Pigeon Guillemot

September 28, 2013


Photographer: Rebecca Roush
Summary Author: Rebecca Roush

On a recent ferry ride from Seattle to Vashon Island a birdcall was heard consistently as the ferry crossed the Puget Sound. It clearly wasn’t a seagull, which is often heard flying around ferries in motion. It appeared to be some other type of bird following the boat.

Bird02A Pigeon Guillemot (Cepphus columba) had built a nest in a recess of the ferry’s superstructure, above the car deck and below the observation deck. The photo above shows the parent taking a break on the ferry, after flying alongside it for an extended period of time, while the inset photo shows the fledgling peeking out of the hole its nest is in. 

If you look closely you can just see the adult bird’s bright red feet as it rests on the ferry, hiding its similarly bright red legs. Their legs and feet, along with patches of white with black bars on its wings are two of the most well-known ways to identify these lovely little birds. Another distinguising feature is its particularly thin bill, which the fledgling displays well from its hiding place.

Pigeon Guillemots usually nest in cavities and crevices, typically on a cliff or in a boulder field on an island, which protects the nest from predators. Ranging from the Bering Sea to California, they are often seen in the Puget Sound hunting small fish and invertebrates. Large numbers of breeding Pigeon Guillemots can be found on the Farallon Islands in California and on Russia's Chukchi Peninsula.

They come ashore only to breed or to get a cup of coffee on a ferry. Male Pigeon Guillemots have been known to excavate their own nest burrow, repurpose an abandoned one, or select a cave or crevice on a shoreline or cliff.

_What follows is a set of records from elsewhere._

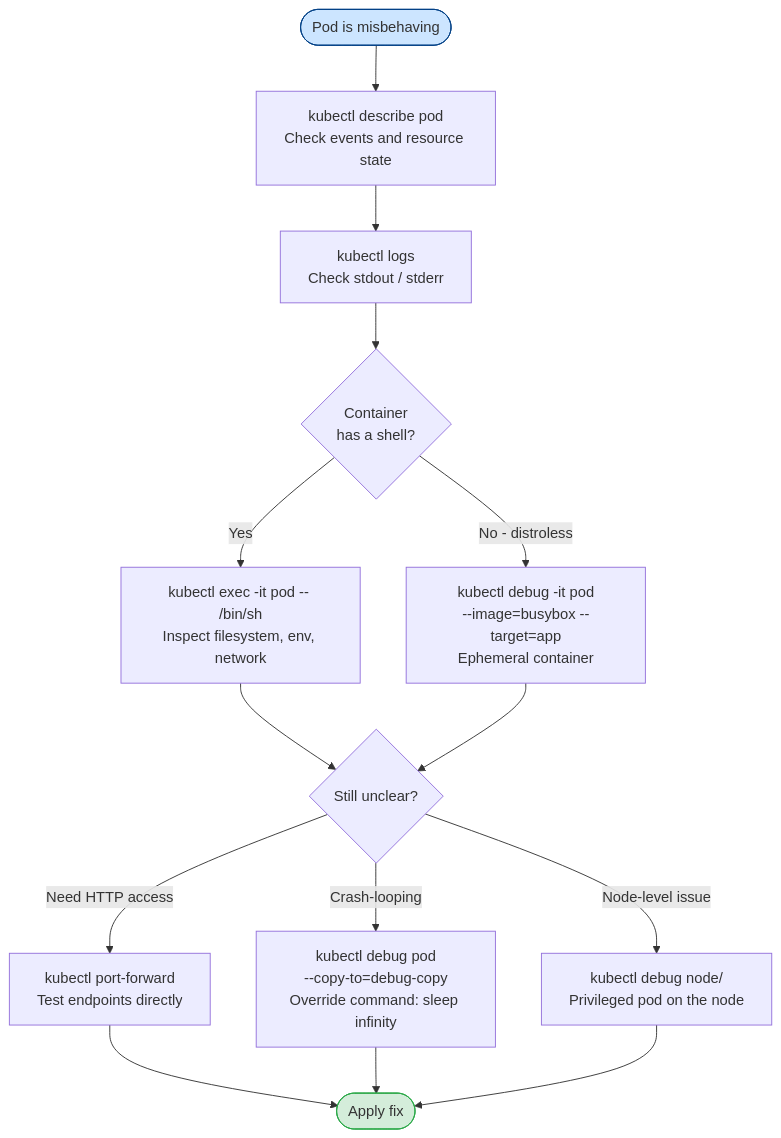
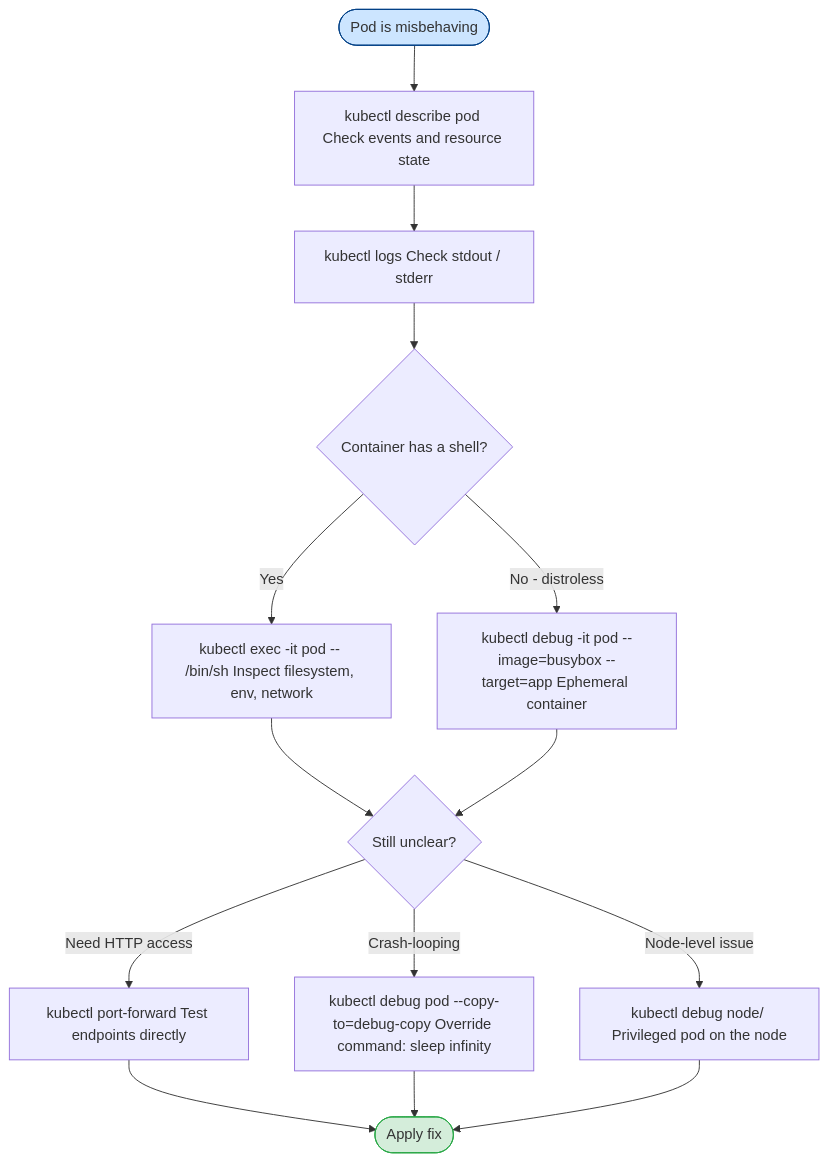
One commit to UncleJS/course_k3s changed the diagram in 15_troubleshooting/03_debugging_pods.md. Above: the diagram before and after it, drawn with Mermaid. The commit also changed 57 other files, not shown here.

````diff
--- a/15_troubleshooting/03_debugging_pods.md
+++ b/15_troubleshooting/03_debugging_pods.md
@@ -21,19 +21,19 @@
 ```mermaid
 flowchart TD
-    Start([Pod is misbehaving]) --> D[kubectl describe pod\nCheck events and resource state]
-    D --> L[kubectl logs\nCheck stdout / stderr]
-    L --> Q1{Container\nhas a shell?}
-    Q1 -->|Yes| E[kubectl exec -it pod -- /bin/sh\nInspect filesystem, env, network]
-    Q1 -->|No - distroless| DBG[kubectl debug -it pod\n--image=busybox --target=app\nEphemeral container]
+    Start([Pod is misbehaving]) --> D[kubectl describe pod Check events and resource state]
+    D --> L[kubectl logs Check stdout / stderr]
+    L --> Q1{Container has a shell?}
+    Q1 -->|Yes| E[kubectl exec -it pod -- /bin/sh Inspect filesystem, env, network]
+    Q1 -->|No - distroless| DBG[kubectl debug -it pod --image=busybox --target=app Ephemeral container]
     E --> Q2{Still unclear?}
     DBG --> Q2
-    Q2 -->|Need HTTP access| PF[kubectl port-forward\nTest endpoints directly]
-    Q2 -->|Crash-looping| CP[kubectl debug pod\n--copy-to=debug-copy\nOverride command: sleep infinity]
-    Q2 -->|Node-level issue| N[kubectl debug node/\nPrivileged pod on the node]
+    Q2 -->|Need HTTP access| PF[kubectl port-forward Test endpoints directly]
+    Q2 -->|Crash-looping| CP[kubectl debug pod --copy-to=debug-copy Override command: sleep infinity]
+    Q2 -->|Node-level issue| N[kubectl debug node/ Privileged pod on the node]
     PF --> Fix([Apply fix])
     CP --> Fix
     N --> Fix
 
     style Start fill:#cce5ff,stroke:#004085
     style Fix fill:#d4edda,stroke:#28a745
 ```
````
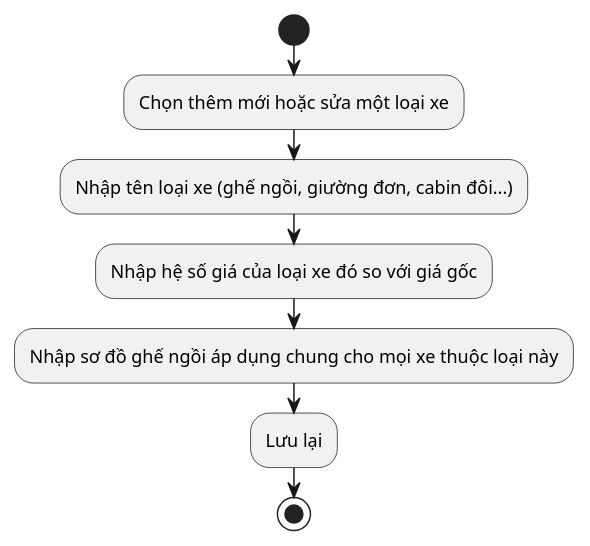
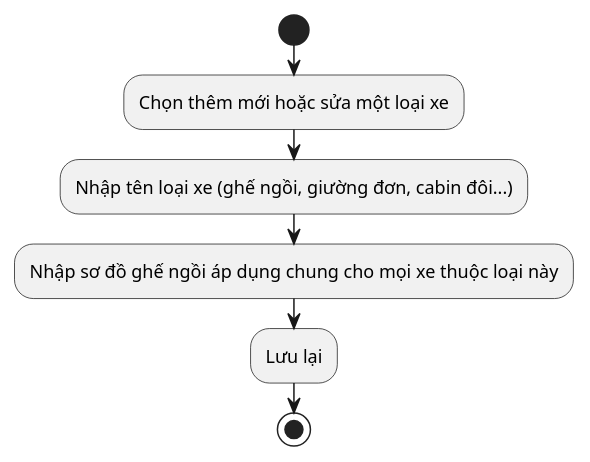
Before and after one commit to nguyenvietanhit19/Project1_HeThongQuanLyNhaXeKhachLienTinh: diagram 41 of 52 in UML_DIAGRAMS.md, drawn with PlantUML. The commit also changed other lines of this file and 33 other files, not shown here.

````diff
--- a/UML_DIAGRAMS.md
+++ b/UML_DIAGRAMS.md
@@ -1200,11 +1200,10 @@
 ```plantuml
 @startuml AD_UC32_QuanLyLoaiXe
 start
 :Chọn thêm mới hoặc sửa một loại xe;
 :Nhập tên loại xe (ghế ngồi, giường đơn, cabin đôi...);
-:Nhập hệ số giá của loại xe đó so với giá gốc;
 :Nhập sơ đồ ghế ngồi áp dụng chung cho mọi xe thuộc loại này;
 :Lưu lại;
 stop
 @enduml
 ```
````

Nest sites can be used repeatedly over many years by the same pair. Once a nest site is found, the male makes the nest and the female lays one or two eggs. Incubation is provided by both parents. They feed hatchlings small fish. After four to seven weeks, during the dark of night, fledglings fall, scramble, or fly to the water, now able to dive and swim.